Live at Falcon Lair has a more interesting back story than many older recordings that have been rescued for posterity, but even the story takes a backseat to the excellent music. Falcon Lair wasn't a club, but the home of Doris Duke (and once the home of Rudolph Valentino), whom pianist Joe Castro married in 1956. Castro developed his musical rep playing around L.A., sometimes in the company of bassist Leroy Vinnegar and drummer Ron Jefferson.
This CD is quite a bit different than most audiophile releases for it contains rare rather than famous recordings. 1959's The Fourth Herd (which features an all-star group of studio musicians and Woody Herman alumni along with his octet of the time) was only put out briefly by Jazzland while the music on 1962's The New World of Woody Herman was never available commercially before; both were originally cut for the SESAC Transcribed Library and were available only to selected radio stations on a subscription basis…
Reissue features the latest digital remastering and the high-fidelity SHM-CD format (compatible with standard CD player) and the latest DSD / HR Cutting remastering. Comes with a description. Features the original LP designs. A unique all-star set recorded in various combinations between 1949 and 1951, Conception is an underappreciated masterpiece of cerebral cool jazz. Although Miles Davis gets top billing, he appears on only half the album and then most often as a sideman with only occasional solos. Saxophonists Lee Konitz, Stan Getz, and Gerry Mulligan are the true stars of the album, with Konitz particularly shining.
Gerry Mulligan was certainly busy in December 1957. During a two-week period, the baritonist recorded a reunion album with trumpeter Chet Baker, documented a set of his songs with an octet that featured five top saxophonists, recorded a very obscure set with a sextet that included four strings, and cut most of an album in which his quartet teamed up with singer Annie Ross. This limited-edition three-CD set contains all of the music plus alternate takes and the last part of the Ross album, which was recorded nine months later with trumpeter Art Farmer in Baker's spot. The reunion with Baker, one of only two times when Mulligan and the trumpeter got back together (the other was a 1970s concert), has some of the old magic of the famous 1951-1952 pianoless quartet.

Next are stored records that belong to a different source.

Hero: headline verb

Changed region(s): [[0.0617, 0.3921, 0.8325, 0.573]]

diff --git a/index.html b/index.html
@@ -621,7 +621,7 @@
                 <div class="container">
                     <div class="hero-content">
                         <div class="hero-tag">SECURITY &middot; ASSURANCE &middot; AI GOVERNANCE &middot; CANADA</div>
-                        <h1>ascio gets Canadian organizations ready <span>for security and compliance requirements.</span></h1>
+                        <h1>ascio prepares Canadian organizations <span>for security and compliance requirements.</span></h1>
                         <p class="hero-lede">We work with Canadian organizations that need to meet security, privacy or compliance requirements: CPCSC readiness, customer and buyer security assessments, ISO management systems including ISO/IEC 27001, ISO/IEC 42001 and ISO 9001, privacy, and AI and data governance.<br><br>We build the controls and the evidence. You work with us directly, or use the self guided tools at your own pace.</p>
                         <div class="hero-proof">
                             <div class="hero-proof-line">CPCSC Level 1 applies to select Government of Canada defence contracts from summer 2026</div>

Along with his album with Count Basie (Basie and Zoot) during the same period, this is one of Sims' most exciting recordings of his career. Greatly assisted by pianist Oscar Peterson, guitarist Joe Pass, bassist George Mraz, and drummer Grady Tate, he explores ten songs written by George and Ira Gershwin. Somehow the magic was definitely present and, whether it be stomps such as "The Man I Love," "Lady Be Good," and "I Got Rhythm" or warm ballads (including "I've Got a Crush on You" and "Embraceable You"), Zoot Sims is heard at the peak of his powers. A true gem.
The two and a half years represented in this mammoth collection made up a period of great activity and development for young John Coltrane. It was a time in which he worked in the Miles Davis Quintet, then joined Thelonious Monk for his historic Five Spot engagement, and then took his place in the legendary 1958 Miles Davis Sextet. It was a time in which he grew from a somewhat promising tenor player to a supernova about to burst upon the jazz world. It was also a span during which Trane traveled with great regularity to the original New Jersey location of the Rudy Van Gelder Studio, taking part in no less than 25 lengthy Prestige recording sessions.
Throughout his career, Zoot Sims was famous for epitomizing the swinging musician, never playing an inappropriate phrase. He always sounded inspired, and although his style did not change much after the early 1950s, Zoot's enthusiasm and creativity never wavered.